lol @ this article claiming that people who criticize twitter just don't get it or are not cool enough or whatever. read it first, i'm going to bust this bitch apart right now.
first of all, the original article that the above article is in response to is about a guy who is making a TV series inspired by The Wire, and anyone who is inspired by The Wire to make more content like it is probably a pretty smart person. anyway, that aside, let's get into this response-article and my response to it.
well, no, hold on, let me make another point: none of this conversation is happening on twitter. this is not twitter. nothing of what i have linked to so far is twitter. because you can't have a serious conversation on twitter worth having. the big-kid talk is relegated to other parts of the web. anyone who tries to convince you that twitter is anything but children talking to each other is missing a fundamental flaw in the system.

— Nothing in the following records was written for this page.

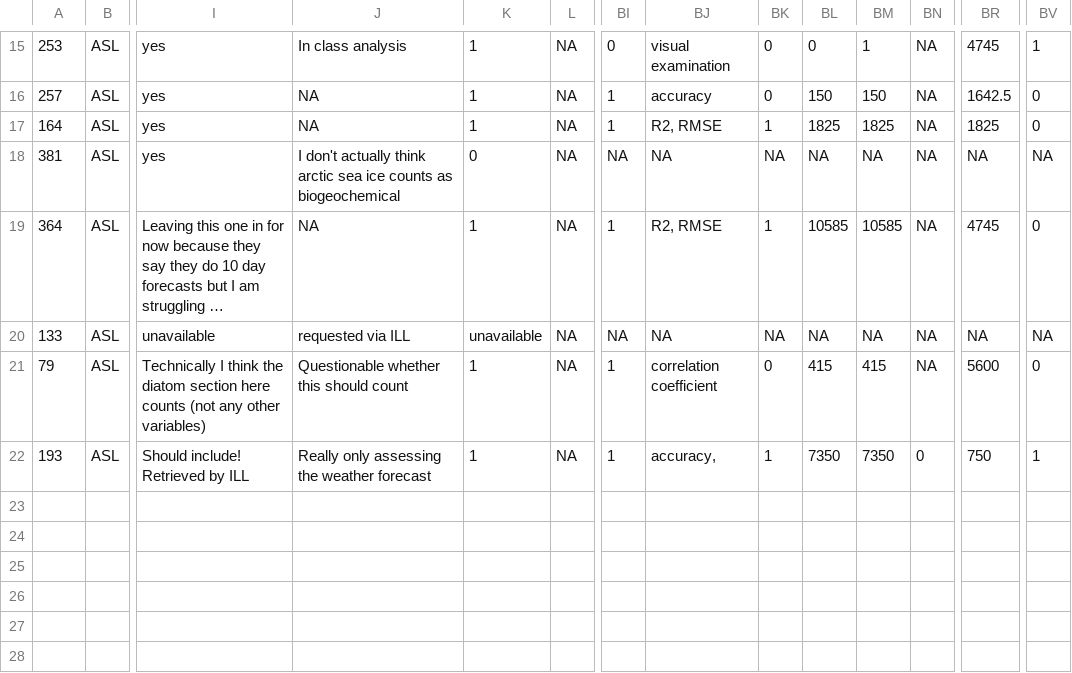
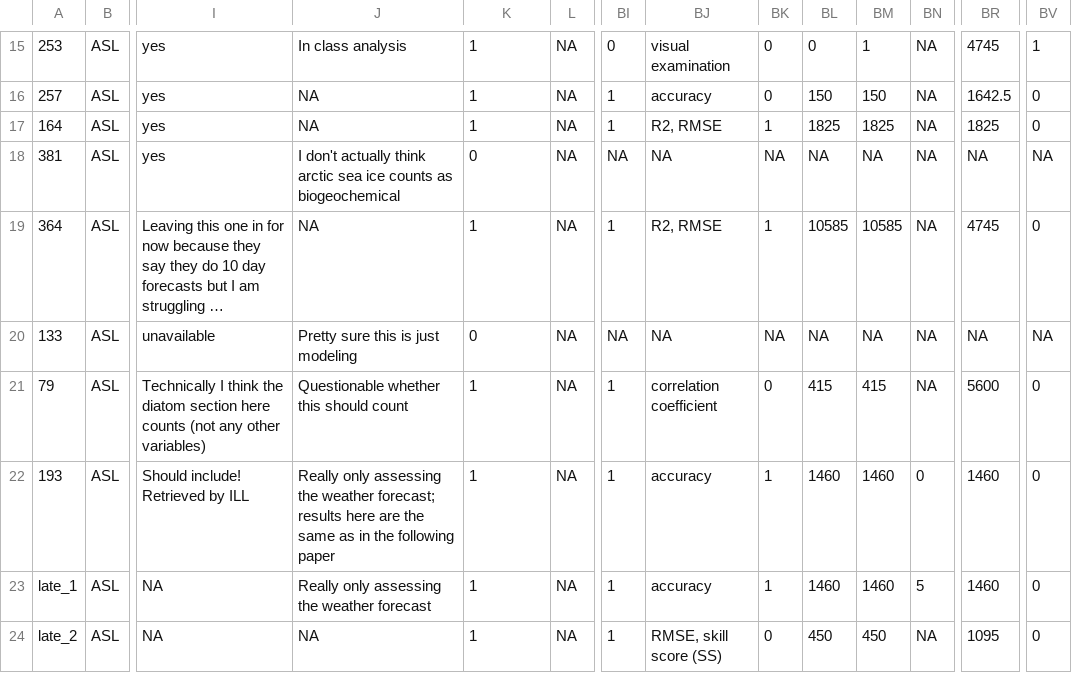
Before and after one commit to abbylewis/Forecast_Analysis, a CSV file: Finished matrices/Second matrix analysis - ASL.csv, drawn as a sheet; only a part is shown, gaps mark what is left out; long unchanged cells end in …; rows hold the shown columns only; the diff names each change by its address in the sheet, - before the commit and + after, or states it on an @@ line.

Commit message:
Update finished matrices

```diff
--- a/Finished matrices/Second matrix analysis - ASL.csv
+++ b/Finished matrices/Second matrix analysis - ASL.csv
-J20: requested via ILL
+J20: Pretty sure this is just modeling
-K20: unavailable
+K20: 0
-J22: …the weather forecast
+J22: …the weather forecast; results here are the same as in the following paper
-BJ22: accuracy,
+BJ22: accuracy
-BL22: 7350
+BL22: 1460
-BM22: 7350
+BM22: 1460
-BR22: 750
+BR22: 1460
-BV22: 1
+BV22: 0
+row 23: late_1 | ASL | NA | Really only assessing the weather forecast | 1 | NA | 1 | accuracy | 1 | 1460 | 1460 | 5 | 1460 | 0
+row 24: late_2 | ASL | NA | NA | 1 | NA | 1 | RMSE, skill score (SS) | 0 | 450 | 450 | NA | 1095 | 0
```
Also changed, not shown: Finished matrices/Matrix analysis - RPM.csv, Finished matrices/Matrix analysis - RQT.csv, 2 other files.
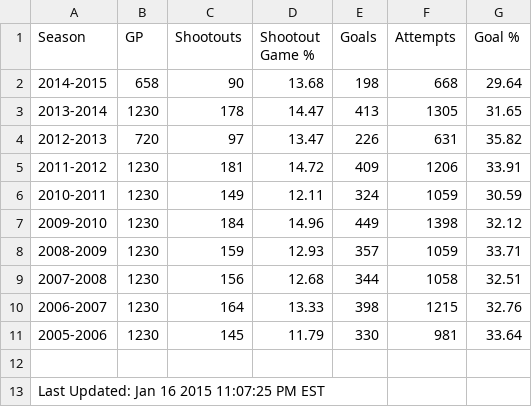
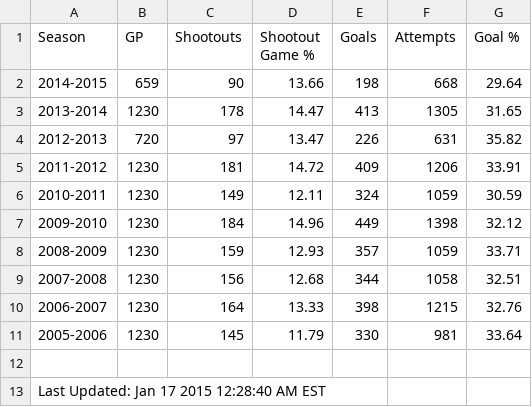
Before and after one commit to pyreking/Shootout, a CSV file: summary/current.csv, drawn as a sheet.

```diff
--- a/summary/current.csv
+++ b/summary/current.csv
@@ -1,3 +1,3 @@
 Season,GP,Shootouts,Shootout Game %,Goals,Attempts,Goal %
-2014-2015,658,90,13.68,198,668,29.64
+2014-2015,659,90,13.66,198,668,29.64
 2013-2014,1230,178,14.47,413,1305,31.65
@@ -12,2 +12,2 @@ Season,GP,Shootouts,Shootout Game %,Goals,Attempts,Goal %
 
-Last Updated: Jan 16 2015 11:07:25 PM EST
+Last Updated: Jan 17 2015 12:28:40 AM EST
```
Also changed, not shown: shots/shots.csv, summary/change_log.csv, 4 other files.
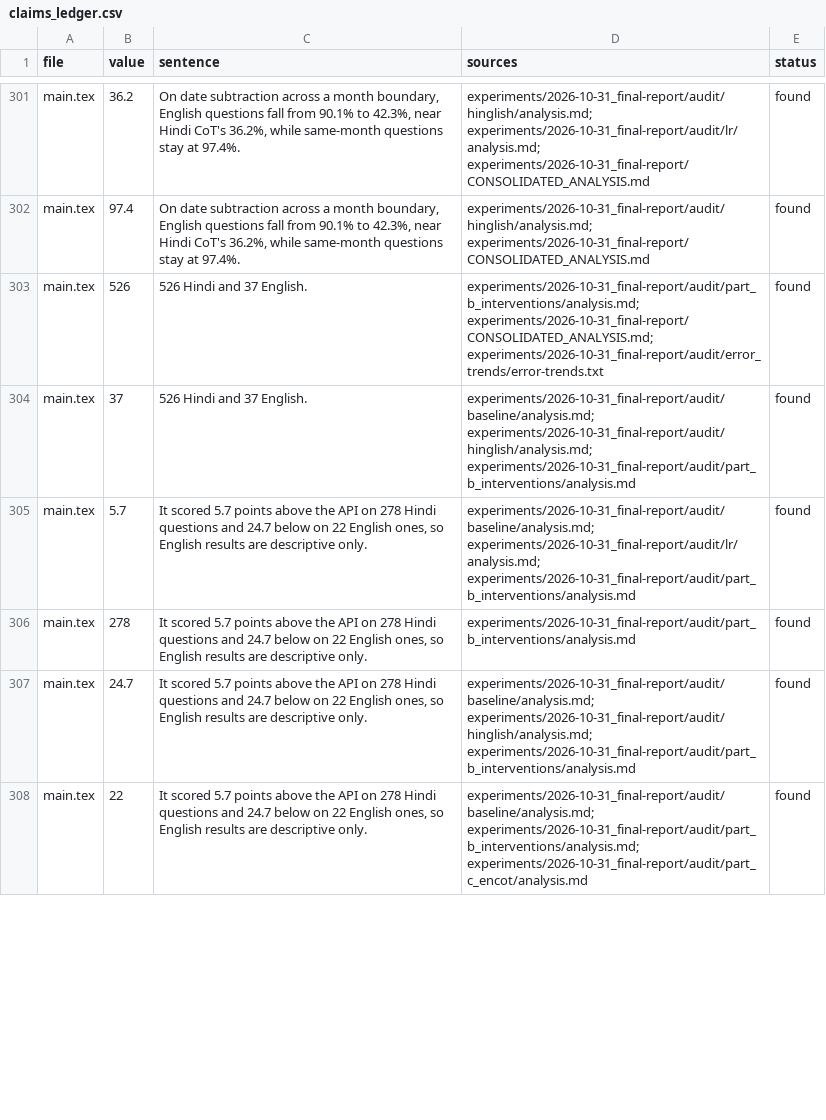
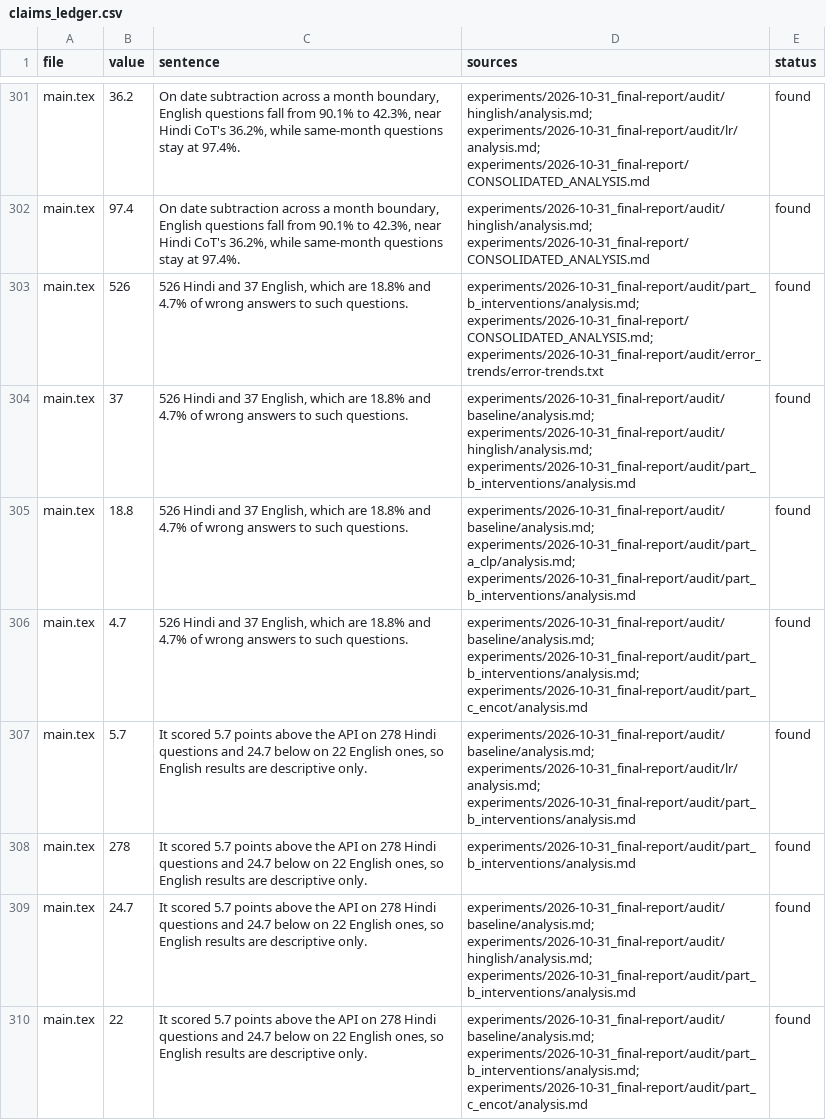
Before and after one commit to asaix/netherite-emr, a CSV file: experiments/2026-10-31_final-report/claims_ledger.csv, drawn as a sheet; only a part is shown, gaps mark what is left out; the diff covers the shown part only.

Commit message:
more report changes

```diff
--- a/experiments/2026-10-31_final-report/claims_ledger.csv
+++ b/experiments/2026-10-31_final-report/claims_ledger.csv
@@ -302,4 +302,6 @@ main.tex,36.2,"On date subtraction across a month boundary, English questions fa
 main.tex,97.4,"On date subtraction across a month boundary, English questions fall from 90.1% to 42.3%, near Hindi CoT's 36.2%, while same-month questions stay at 97.4%.",experiments/2026-10-31_final-report/audit/hinglish/analysis.md; experiments/2026-10-31_final-report/CONSOLIDATED_ANALYSIS.md,found
-main.tex,526,526 Hindi and 37 English.,experiments/2026-10-31_final-report/audit/part_b_interventions/analysis.md; experiments/2026-10-31_final-report/CONSOLIDATED_ANALYSIS.md; experiments/2026-10-31_final-report/audit/error_trends/error-trends.txt,found
-main.tex,37,526 Hindi and 37 English.,experiments/2026-10-31_final-report/audit/baseline/analysis.md; experiments/2026-10-31_final-report/audit/hinglish/analysis.md; experiments/2026-10-31_final-report/audit/part_b_interventions/analysis.md,found
+main.tex,526,"526 Hindi and 37 English, which are 18.8% and 4.7% of wrong answers to such questions.",experiments/2026-10-31_final-report/audit/part_b_interventions/analysis.md; experiments/2026-10-31_final-report/CONSOLIDATED_ANALYSIS.md; experiments/2026-10-31_final-report/audit/error_trends/error-trends.txt,found
+main.tex,37,"526 Hindi and 37 English, which are 18.8% and 4.7% of wrong answers to such questions.",experiments/2026-10-31_final-report/audit/baseline/analysis.md; experiments/2026-10-31_final-report/audit/hinglish/analysis.md; experiments/2026-10-31_final-report/audit/part_b_interventions/analysis.md,found
+main.tex,18.8,"526 Hindi and 37 English, which are 18.8% and 4.7% of wrong answers to such questions.",experiments/2026-10-31_final-report/audit/baseline/analysis.md; experiments/2026-10-31_final-report/audit/part_a_clp/analysis.md; experiments/2026-10-31_final-report/audit/part_b_interventions/analysis.md,found
+main.tex,4.7,"526 Hindi and 37 English, which are 18.8% and 4.7% of wrong answers to such questions.",experiments/2026-10-31_final-report/audit/baseline/analysis.md; experiments/2026-10-31_final-report/audit/part_b_interventions/analysis.md; experiments/2026-10-31_final-report/audit/part_c_encot/analysis.md,found
 main.tex,5.7,"It scored 5.7 points above the API on 278 Hindi questions and 24.7 below on 22 English ones, so English results are descriptive only.",experiments/2026-10-31_final-report/audit/baseline/analysis.md; experiments/2026-10-31_final-report/audit/lr/analysis.md; experiments/2026-10-31_final-report/audit/part_b_interventions/analysis.md,found
```
Also changed, not shown: 12 added rows and 12 edited cells elsewhere in this file, 6 other files.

ok, ok, let's dissect this.
Documentary maker Adam Curtis criticised Twitter last week, describing it as a "self aggrandising [sic], smug pressure group". Speaking at the Sheffield Doc/Fest, Curtis said: Twitter is fun and it feeds the rat of the self but it is almost as if you miss large chunks of the world.
ok, i can get behind this.
traditional media people typically misunderstand Twitter and social networks in general.
while this may be true, that people who work primarily in traditional media misunderstand twitter's intentions, this does not make them inherently wrong. it makes their opinion simply different, because they're basing it on different experience. this is called having a different perspective. 90% of the twitter hype i read and the backlash against twitter critics are from people who disregard criticism simply because it is criticism. for some reason argument is bad. because really, what major debates has twitter had to withstand? it has no true enemies...
for a moment, imagine a world in which Apple had no competitors when they came out with the Macintosh in 1984. imagine if Windows never existed. the Apple platform would be even more pretentious, self-centered, and without rivalry than it may or may not already be. (however, in today's world, Apple has earned the right to be pretentious; Twitter has not.) having a major competitor (Windows) helped define and refine what Apple was, especially now. Twitter has no such refinements; they have no such competition. those who would say Facebook is its only competitor really aren't understanding the games being played. that's like saying Nintendo was a competitor to Apple in the 80s. you could argue it, sure, but they're not on the same field playing the same sport.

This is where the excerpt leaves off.